**Your assignment:** Identify each line in the records below that contains the word "string", and copy it.

___ Given records ___

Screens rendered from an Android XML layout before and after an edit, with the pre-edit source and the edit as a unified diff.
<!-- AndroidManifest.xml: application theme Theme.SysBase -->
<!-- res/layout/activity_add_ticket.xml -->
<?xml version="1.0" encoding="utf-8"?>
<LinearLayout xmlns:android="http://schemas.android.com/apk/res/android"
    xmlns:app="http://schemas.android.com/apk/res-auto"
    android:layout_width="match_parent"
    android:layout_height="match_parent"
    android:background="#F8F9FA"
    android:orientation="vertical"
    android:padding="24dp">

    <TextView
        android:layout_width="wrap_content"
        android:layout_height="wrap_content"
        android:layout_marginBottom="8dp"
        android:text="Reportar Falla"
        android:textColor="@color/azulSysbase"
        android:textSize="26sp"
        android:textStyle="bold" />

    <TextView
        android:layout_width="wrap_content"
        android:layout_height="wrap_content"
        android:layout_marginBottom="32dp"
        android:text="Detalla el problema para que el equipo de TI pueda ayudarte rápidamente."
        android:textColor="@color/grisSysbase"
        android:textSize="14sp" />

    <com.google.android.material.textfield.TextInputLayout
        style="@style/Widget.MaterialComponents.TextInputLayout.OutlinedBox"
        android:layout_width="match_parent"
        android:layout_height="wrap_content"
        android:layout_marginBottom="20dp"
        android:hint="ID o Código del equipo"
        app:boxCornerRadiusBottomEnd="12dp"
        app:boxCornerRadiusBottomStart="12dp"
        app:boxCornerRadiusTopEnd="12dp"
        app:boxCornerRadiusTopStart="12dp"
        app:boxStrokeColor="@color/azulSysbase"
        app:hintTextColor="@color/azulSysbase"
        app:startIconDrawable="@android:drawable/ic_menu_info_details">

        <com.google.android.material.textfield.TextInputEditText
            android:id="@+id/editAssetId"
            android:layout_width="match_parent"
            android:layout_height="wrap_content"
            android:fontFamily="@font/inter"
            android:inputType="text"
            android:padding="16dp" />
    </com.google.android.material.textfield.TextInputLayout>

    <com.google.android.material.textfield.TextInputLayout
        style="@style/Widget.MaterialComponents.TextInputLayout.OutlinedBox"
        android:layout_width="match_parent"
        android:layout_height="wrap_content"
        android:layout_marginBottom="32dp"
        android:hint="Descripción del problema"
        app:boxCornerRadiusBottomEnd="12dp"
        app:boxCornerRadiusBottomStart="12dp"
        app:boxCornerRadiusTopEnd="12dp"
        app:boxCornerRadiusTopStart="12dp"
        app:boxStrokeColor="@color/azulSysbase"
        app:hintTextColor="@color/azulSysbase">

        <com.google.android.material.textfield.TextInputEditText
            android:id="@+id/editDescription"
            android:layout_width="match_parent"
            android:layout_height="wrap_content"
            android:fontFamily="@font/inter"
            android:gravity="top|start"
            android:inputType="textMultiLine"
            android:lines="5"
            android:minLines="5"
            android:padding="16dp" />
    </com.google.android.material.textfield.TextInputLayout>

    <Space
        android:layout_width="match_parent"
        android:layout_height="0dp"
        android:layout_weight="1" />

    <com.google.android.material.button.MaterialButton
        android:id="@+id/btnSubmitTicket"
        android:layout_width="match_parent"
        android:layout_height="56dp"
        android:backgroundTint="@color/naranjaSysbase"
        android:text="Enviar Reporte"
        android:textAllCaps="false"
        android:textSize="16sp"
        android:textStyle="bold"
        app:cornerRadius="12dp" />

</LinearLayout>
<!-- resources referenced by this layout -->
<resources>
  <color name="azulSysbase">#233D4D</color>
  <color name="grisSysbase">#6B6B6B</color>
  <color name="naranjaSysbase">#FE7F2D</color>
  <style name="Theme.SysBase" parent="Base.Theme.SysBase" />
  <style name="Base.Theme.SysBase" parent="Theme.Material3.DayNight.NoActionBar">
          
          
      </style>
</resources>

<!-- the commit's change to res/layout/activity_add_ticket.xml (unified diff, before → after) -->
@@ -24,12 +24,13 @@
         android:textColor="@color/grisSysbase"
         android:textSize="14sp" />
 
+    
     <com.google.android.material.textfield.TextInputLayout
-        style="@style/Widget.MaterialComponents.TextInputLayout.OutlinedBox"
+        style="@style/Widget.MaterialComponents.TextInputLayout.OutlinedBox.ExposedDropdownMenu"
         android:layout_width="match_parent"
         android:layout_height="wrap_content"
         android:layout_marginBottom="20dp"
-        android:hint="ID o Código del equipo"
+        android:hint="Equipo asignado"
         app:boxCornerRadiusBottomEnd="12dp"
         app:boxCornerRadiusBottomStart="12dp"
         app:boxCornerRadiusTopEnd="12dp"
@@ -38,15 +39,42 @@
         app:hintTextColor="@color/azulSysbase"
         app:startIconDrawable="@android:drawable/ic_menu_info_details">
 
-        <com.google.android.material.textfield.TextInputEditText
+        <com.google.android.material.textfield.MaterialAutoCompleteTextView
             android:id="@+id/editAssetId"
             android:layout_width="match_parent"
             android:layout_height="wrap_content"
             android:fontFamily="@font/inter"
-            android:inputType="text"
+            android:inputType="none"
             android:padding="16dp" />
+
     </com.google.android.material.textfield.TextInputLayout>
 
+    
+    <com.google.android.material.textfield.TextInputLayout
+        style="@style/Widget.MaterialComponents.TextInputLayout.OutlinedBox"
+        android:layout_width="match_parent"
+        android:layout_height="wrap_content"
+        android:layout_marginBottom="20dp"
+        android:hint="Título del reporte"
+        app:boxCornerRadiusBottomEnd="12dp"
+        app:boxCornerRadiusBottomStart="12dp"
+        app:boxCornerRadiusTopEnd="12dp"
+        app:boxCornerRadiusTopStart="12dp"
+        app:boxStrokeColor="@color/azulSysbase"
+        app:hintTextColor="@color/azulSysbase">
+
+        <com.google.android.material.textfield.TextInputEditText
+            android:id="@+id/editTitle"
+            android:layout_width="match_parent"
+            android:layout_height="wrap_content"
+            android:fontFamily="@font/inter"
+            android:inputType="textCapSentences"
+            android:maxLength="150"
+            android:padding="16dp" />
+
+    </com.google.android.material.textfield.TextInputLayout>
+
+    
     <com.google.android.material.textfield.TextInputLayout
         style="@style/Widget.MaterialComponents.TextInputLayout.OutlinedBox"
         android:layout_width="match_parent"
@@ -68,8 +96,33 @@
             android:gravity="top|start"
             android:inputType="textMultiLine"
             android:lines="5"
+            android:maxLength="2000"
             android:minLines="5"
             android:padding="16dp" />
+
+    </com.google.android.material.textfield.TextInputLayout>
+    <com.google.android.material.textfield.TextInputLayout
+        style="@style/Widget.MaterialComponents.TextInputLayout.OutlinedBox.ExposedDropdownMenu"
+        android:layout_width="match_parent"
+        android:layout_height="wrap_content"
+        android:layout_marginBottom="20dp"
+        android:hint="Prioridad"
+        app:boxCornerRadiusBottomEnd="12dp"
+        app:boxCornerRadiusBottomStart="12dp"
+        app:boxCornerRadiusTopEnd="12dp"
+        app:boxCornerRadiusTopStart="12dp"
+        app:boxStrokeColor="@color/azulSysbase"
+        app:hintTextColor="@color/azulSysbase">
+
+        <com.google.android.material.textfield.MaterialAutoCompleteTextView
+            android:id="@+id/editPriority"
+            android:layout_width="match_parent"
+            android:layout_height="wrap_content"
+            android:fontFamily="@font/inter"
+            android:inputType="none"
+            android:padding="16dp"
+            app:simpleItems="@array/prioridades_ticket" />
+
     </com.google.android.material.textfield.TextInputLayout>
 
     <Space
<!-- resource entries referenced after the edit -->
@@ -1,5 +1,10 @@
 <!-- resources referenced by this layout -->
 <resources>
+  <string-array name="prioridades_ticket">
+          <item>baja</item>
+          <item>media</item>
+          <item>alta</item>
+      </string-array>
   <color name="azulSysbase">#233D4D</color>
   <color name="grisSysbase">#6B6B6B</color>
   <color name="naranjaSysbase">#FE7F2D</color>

___

**Response:**
+  <string-array name="prioridades_ticket">
+      </string-array>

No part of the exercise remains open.